But today, there are no calls for free love or the sanctifying of bathhouses as battlegrounds for civil rights. The young gay activists protesting today do so in order to get married. They want to join a bedrock institution, not tear it apart. In this, they are taking up the mantle of the men and women who decided they had had enough harassment at the hands of the New York City police department. Though the modern gay rights movement was considered part of the counterculture, which in most respects it once was, the spark that lit its flame was a call to one of the most basic constitutional principles: freedom of association.
The same conservative impulses characterize the push for open service in the military. In the 1960s and 1970s some gay activists were rooting for a Vietcong victory and voyaging to Cuba to help realize Fidel Castro’s communist revolution. Today, a major demand of the country’s most prominent gay groups is the right to join the U.S. military. Such a position would be unimaginable to many of the gay activists of the early years, who, with some notable exceptions, were down-the-line hard leftists.

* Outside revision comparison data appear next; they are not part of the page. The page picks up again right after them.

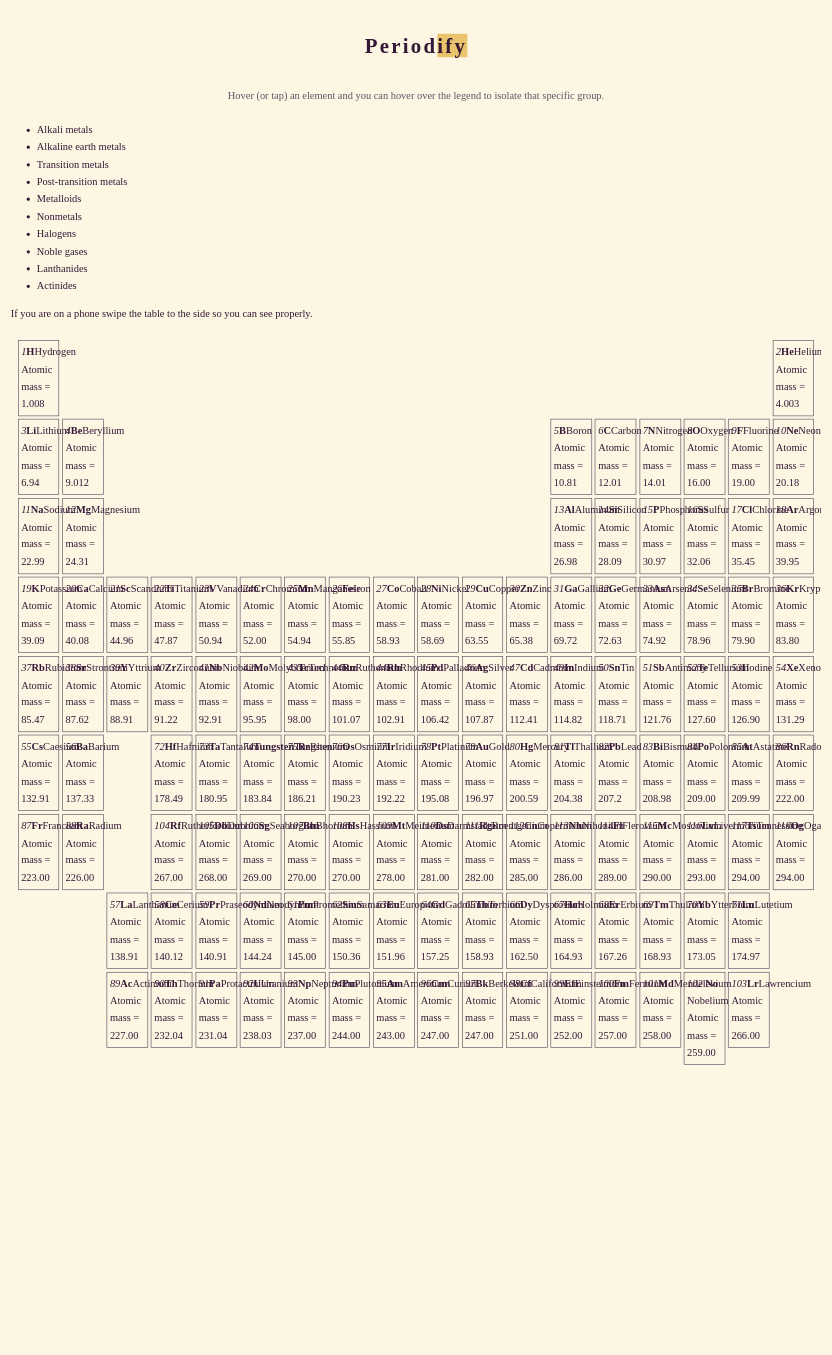
Repository: manayparikh1/Periodify
Page: index.html
The author's editor kept a copy of each file at every save. The page is drawn from the files as they stood at one save, then again after the next save.
The browser window is 1280 px wide. The pictures show the whole page, at 65% of full size.

Above is the page before, as saved 2026-10-19 14:54:05.

After the next save:
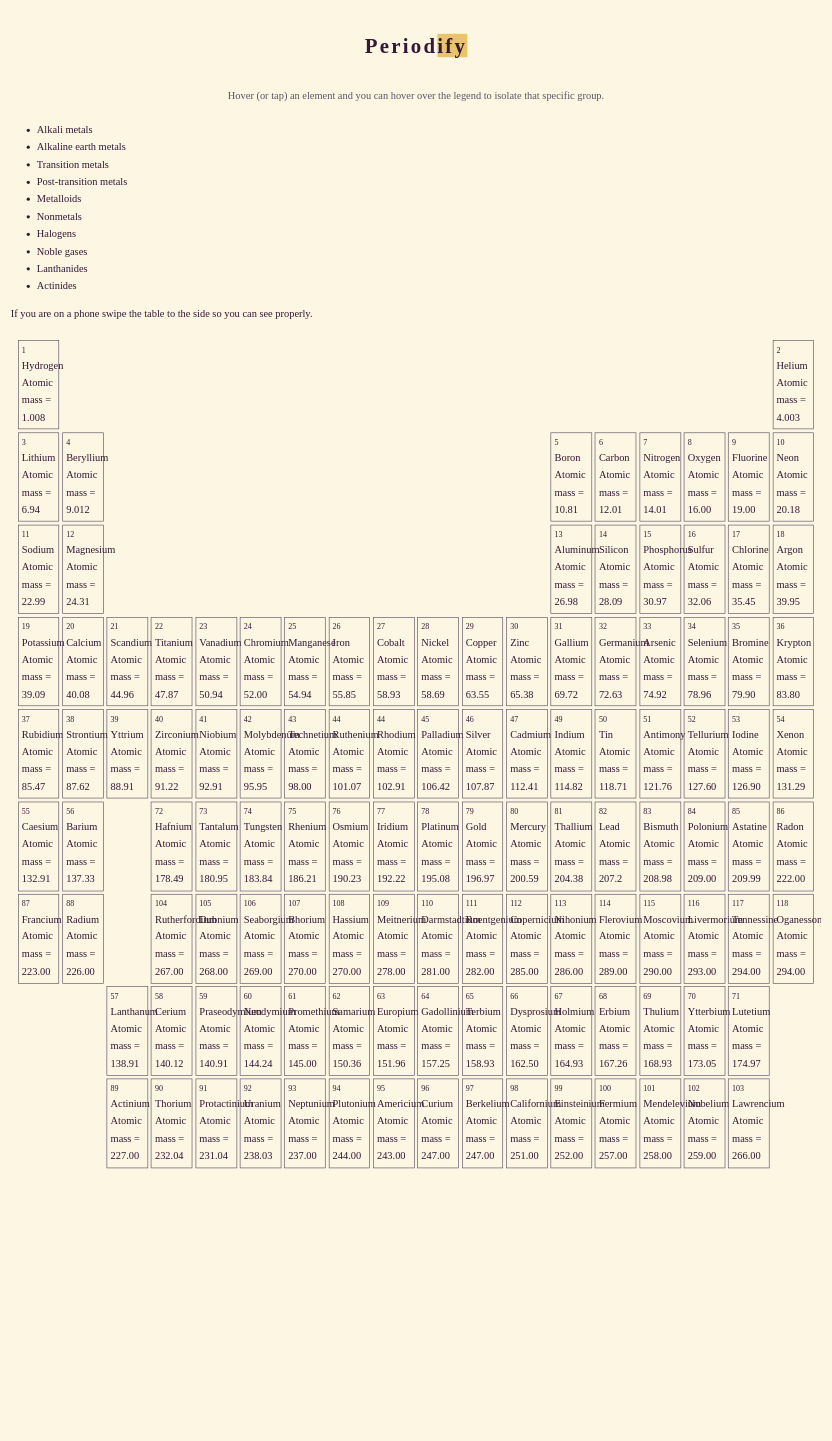
Saved 7 min 9 s later.
--- a/index.html
+++ b/index.html
@@ -254,5 +254,27 @@
             position: relative;
             aspect-ratio: 1/1;
             border: 1.4px solid var(--main);
-            padding: 4px;
-        }
+            padding: 4px 5px;
+            /*basically each elements box size*/
+            cursor: pointer;
+        }
+
+        .el i {
+            font-style: normal;
+            font-size: 0.77rem;
+            display: block;
+        }
+
+        .el b {
+            display: block;
+            font-size: 1.234rem;
+            text-align: center;
+            line-height: 1.20;
+
+            /* thing willl basically stay hidden unless u hover or tap a title*/
+
+            .el span {}
+
+            display:none;
+
+        }
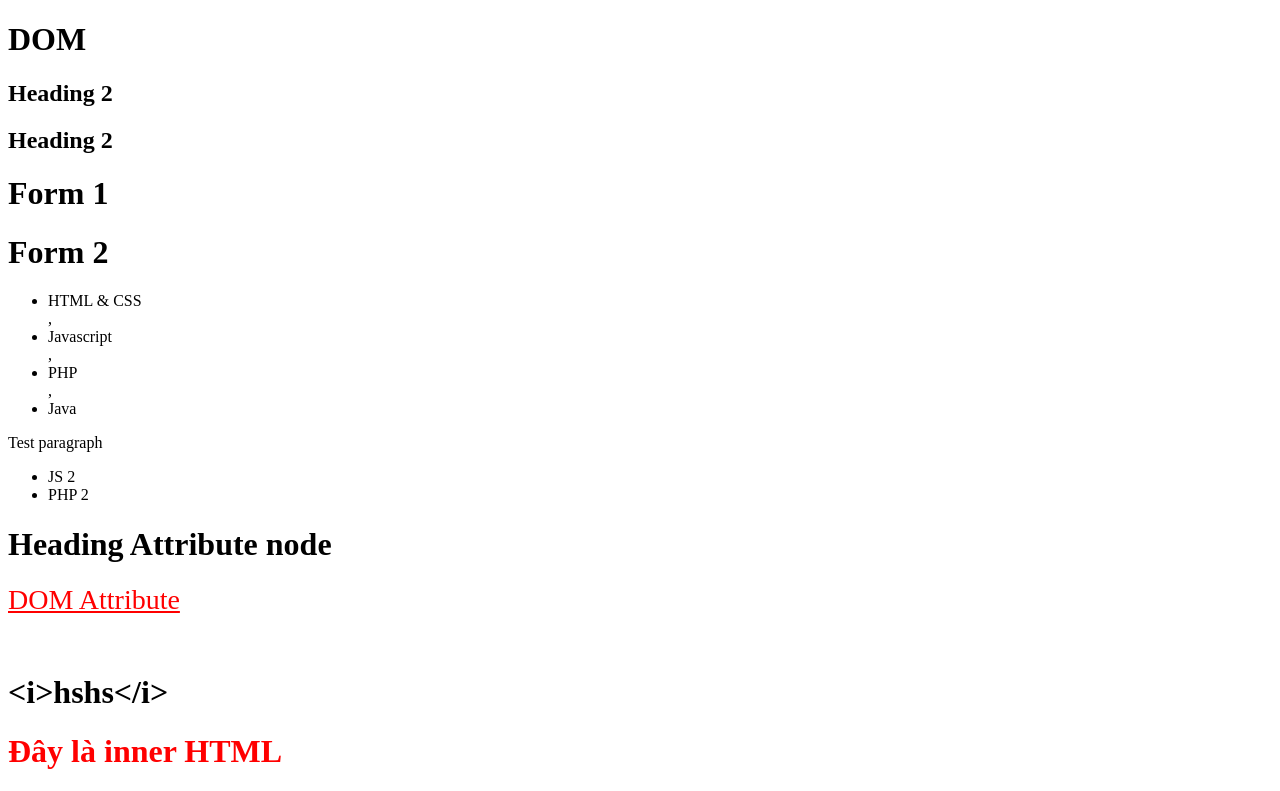
Repository: tannv3201/learn_JS_F8
Page: DOM/index.html
These files come from the project's save history. The page is drawn as it stood at one moment and after the next save; the edit follows.
The browser window is 1280 px wide. The pictures show the whole page.

Above is the page before, as saved 2022-08-07 10:06:15.

### DOM/index.html
<!DOCTYPE html>
<html lang="en">

<head>
  <meta charset="UTF-8" />
  <meta http-equiv="X-UA-Compatible" content="IE=edge" />
  <meta name="viewport" content="width=device-width, initial-scale=1.0" />
  <title>DOM</title>
</head>

<body>
  <h1 id="heading">DOM</h1>
  <h2 class="sub-heading"></h2>
  <h2 class="sub-heading"></h2>
  <h2 class="sub-heading"></h2>
  <p></p>
  <p></p>
  <div class="box">
    <h2 class="heading-2">Heading 2</h2>
    <h2 class="heading-2">Heading 2</h2>
  </div>

  <form action="" id="form1">
    <h1>Form 1</h1>
  </form>
  <form action="" id="form2">
    <h1>Form 2</h1>
  </form>

  <a href="" name="youtube"></a>

  <div class="box-1">
    <ul>
      <li>JS 1</li>
      <li>PHP 1</li>
    </ul>
    <p>Test paragraph</p>
  </div>
  <div class="box-2">
    <ul>
      <li>JS 2</li>
      <li>PHP 2</li>
    </ul>
  </div>

  <div class="box-attr">
    <h1 id="heading-attr" class="heading-attr" title="Heading">
      Heading Attribute node
    </h1>
  </div>

  <a id="dom-attr" contenteditable="">
    DOM Attribute
  </a>

  <h1 class="heading-innertext">
    Heading Text
    <style>
      .boxx {
        width: 100px;
        height: 100px;
      }
    </style>
  </h1>

  <!-- innerHTML & outerHTML -->
  <div class="box-element">

  </div>
  <ul class="courses-list">

  </ul>
  <script src="./main.js"></script>
</body>

</html>

### DOM/main.js
/**
 * DOM:
  Là quy chuẩn mô tả mô hình của các thành phần trong tài liệu HTML được đưa ra bởi W3C.
 - DOM (Document Object Model) có 3 thành phần:
    1. Element
    2. Attribute
    3. Text
 */

/**
 * DOM API
 Là bộ API nằm trong Web API có mặt trên những môi trường hỗ trợ duyệt web - như trên trình duyệt. DOM API cung cấp các đối tượng và phương thức hỗ trợ truy xuất, chỉnh sửa các đối tượng / thành phần trong DOM.
 */

/**
 * JS cung cấp phương tiện truy xuất HTML DOM
 * JS: Brower | Server (NodeJS)
 * Brower: HTML -> DOM -> DOM API
 * API: Application Programming Interface
 */

/**
 * Document object
 */

// Get element methods
// ID
// var headingNode = document.getElementById('heading')
// console.log(headingNode)

// query selector
var headingNode = document.querySelector('.box .heading-2:nth-child(2)')
console.log('querySelector', headingNode)

var headingNodes = document.querySelectorAll('.heading-2')
console.log('querySelectorAll', headingNodes)
console.log('querySelectorAll[]',headingNodes[0])

// Collection (a, form, images, ...)
console.log('document.forms[\'form1\']',document.forms['form1'])
console.log('document.forms',document.forms)
console.log('document.forms.form2', document.forms.form2)
console.log('document.anchors',document.anchors) // trả về các thẻ a có attribute name=""


// class: lấy ra số nhiều (mảng)
var subHeadingNodes = document.getElementsByClassName('sub-heading')
console.log('getElementsByClassName', subHeadingNodes)

// tag : tương tự như class
var tagName = document.getElementsByTagName('p')
console.log(tagName)


// Ví dụ
var boxNode =
    document.querySelector('.box-1');
// Công việc 1: sử dụng `boxNode`
console.log(boxNode)

// Công việc 2: sử dụng tới các li element là con của `.box-1`
console.log(boxNode.querySelectorAll('li'))
console.log(boxNode.querySelector('p'))

// 1. getElementById: trả về trực tiếp Element
// 2. getElementsByClassName: trả về HTMLCollection (mảng), muốn get Element phải dùng index []
console.log('querySelectorAll[]',headingNodes[0])
// 3. getElementsByTagName: trả về HTMLCollection (mảng)
// 4. querySelector: trả về trực tiếp Element
// 5. querySelectorAll: trả về NodeList
// 6. HTML Collection (form, a, images, ...)
console.log('document.forms',document.forms)
console.log('document.forms[\'form1\']',document.forms['form1'])
console.log('document.forms[O]',document.forms[0])
console.log('document.forms.form2', document.forms.form2)

// 7. document.write: in ra ngay sau khi được thực thi

//*******************************************************************

// Attribute node & Text node
// Được lấy ra từ node Element

// ******************************************************************
// DOM attributes

// seter: set giá trị bằng toán tử gán
var domAttr = document.querySelector('#dom-attr')
domAttr.title = 'heading' //chỉ xuất hiện khi js được thực thi
domAttr.className = 'className'
domAttr.href = '#'
console.log(domAttr)

// Set attribute không hợp lệ cho một Element nào đó (set tùy biến)
// setAttribute(tên attr, giá trị của attr)
domAttr.setAttribute('alt', '#')

// get value của attribute
// Được thêm HTML hay JS element tồn tại trong DOM -> đều có thể get được
//
console.log(domAttr.getAttribute('id'))
console.log(domAttr.getAttribute('title'))
console.log(domAttr.title) // chỉ dùng khi attribute hợp lệ
domAttr.setAttribute('style','font-size:28px; color:red;')


// *****************************************************************
// InnerText vs textContent Property:

// innerText: là thuộc tính của ElementNode (phải đi qua Node này)
// innerText:
// Chỉ lấy ra những gì hiển thị trên trình duyệt
// dùng ES6 ``. các khoảng cách sẽ chuyển thành thẻ <br>
var headingElement = document.querySelector('.heading-innertext')
console.log('inner Text: ',headingElement.innerText)
// headingElement.innerText = 'New Heading'

// textContent
// Bỏ qua các tag nhưng vẫn Lấy ra khoảng cách thực sự của Element, kể cả là css
// dùng ES6 ``. vẫn hiển thị khoảng cách nhưng HTML không hiểu

console.log('text Content: ',headingElement.textContent)
 headingElement.innerText = `
 <i>hshs</i>`
console.log('inner Text: ',headingElement.innerText)


// ******************************************************************
// Thêm attributeNode, textNode, Element vào trong 1 Element trong DOM
// innerHTML & outerHTML là 2 thuộc tính của ElementNode
// InnerHTML
    var boxElement = document.querySelector('.box-element');
    boxElement.innerHTML = '<h1 style="color:red;">Đây là inner HTML</h1>' //Thêm trực tiếp dưới dạng ElementNode, bỏ tag đi sẽ thành textNode
    console.log(boxElement.querySelector('h1').innerText)

// OuterHTML

    // Bài tập
    var coursess = ['HTML & CSS', 'Javascript', 'PHP', 'Java']

    function render(courses) {
        const ul = document.querySelector('ul');
        const output = courses.map((items)=>{
            return `<li>${items}</li>`
        })
        // output.join('') có hoặc k đều được
        ul.innerHTML = output

    }
    render(coursess)

    // ****************************************
    // Node properties
    console.log(boxElement.baseURI)

After the next save:
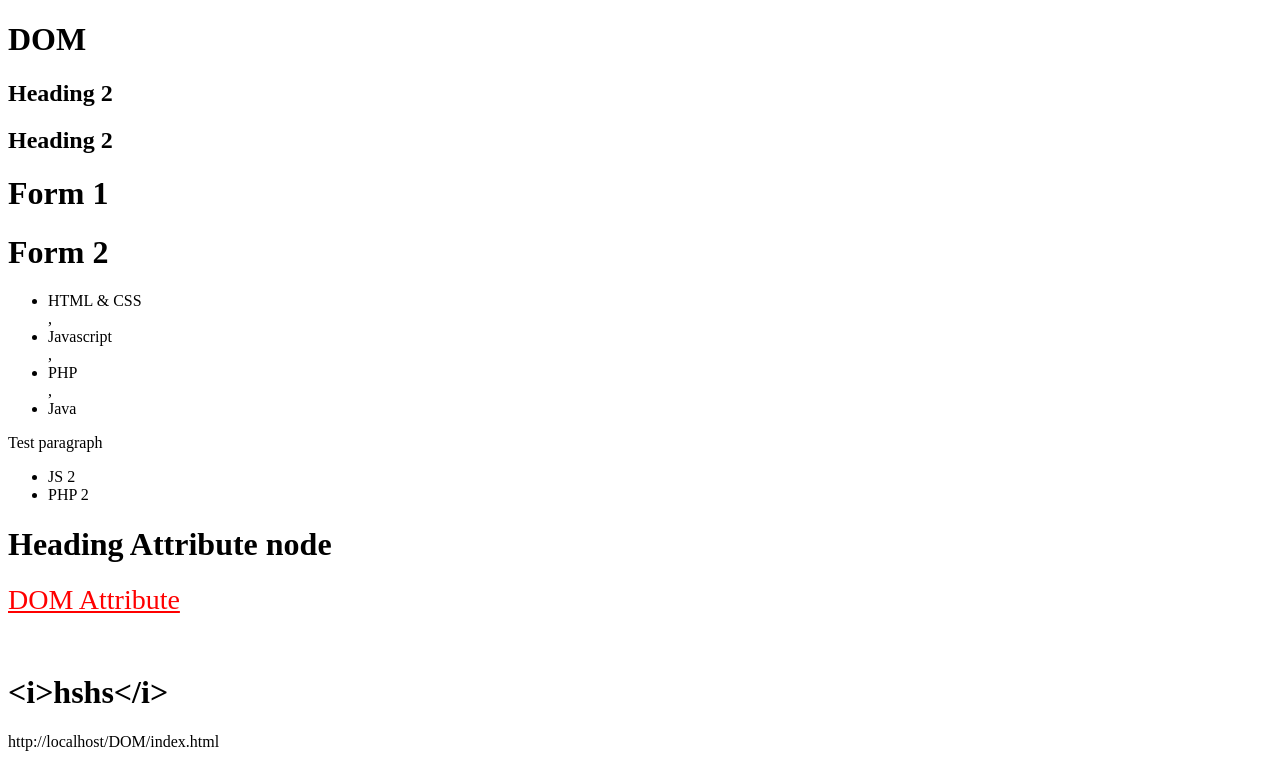
Saved 33 s later.
--- a/DOM/main.js
+++ b/DOM/main.js
@@ -152,3 +152,4 @@ console.log('inner Text: ',headingElement.innerText)
     // ****************************************
     // Node properties
     console.log(boxElement.baseURI)
+    boxElement.innerHTML = boxElement.baseURI

After the save that followed:
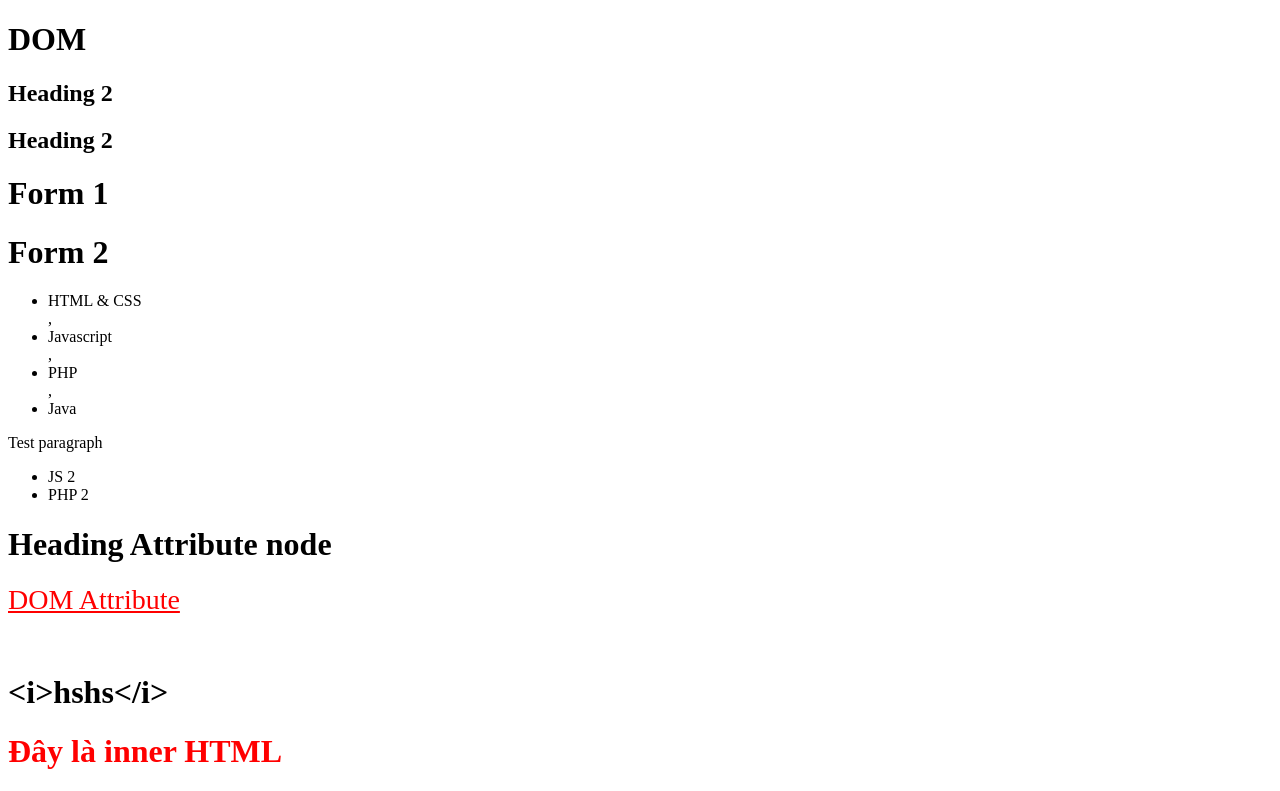
Saved 6 s later.
--- a/DOM/main.js
+++ b/DOM/main.js
@@ -152,4 +152,3 @@ console.log('inner Text: ',headingElement.innerText)
     // ****************************************
     // Node properties
     console.log(boxElement.baseURI)
-    boxElement.innerHTML = boxElement.baseURI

It is for these reasons that there is no conflict between the tenets of conservatism—at least philosophically—and a “progressive” understanding of homosexuality. It is, rather, certain critical constituencies within the conservative movement that have made that designation so difficult for many to comprehend and perhaps harder for its designees to bear. But there’s nothing inherently oxymoronic in a gay conservative. There is no reason why one’s sexual and romantic attraction to members of the same sex should render one predisposed to a left-wing view about the power of public employee unions or late-term abortion or affirmative action. Indeed, one could even argue, and some gay conservatives have, that on the latter two questions, being gay informs a right-of-center disposition. What will gay rights leaders have to say about abortion if medical advancements bring about the ability to discern a gay gene in fetuses? And while the prospect of employment and admissions preferences for sexual minorities may today seem like a wild idea (though not really so wild given the left-wing tilt of contemporary academia), does a realistic survey of affirmative action and the controversy it has caused on campus and in the workplace instill optimism for those who wish to see gay people fully integrated in society?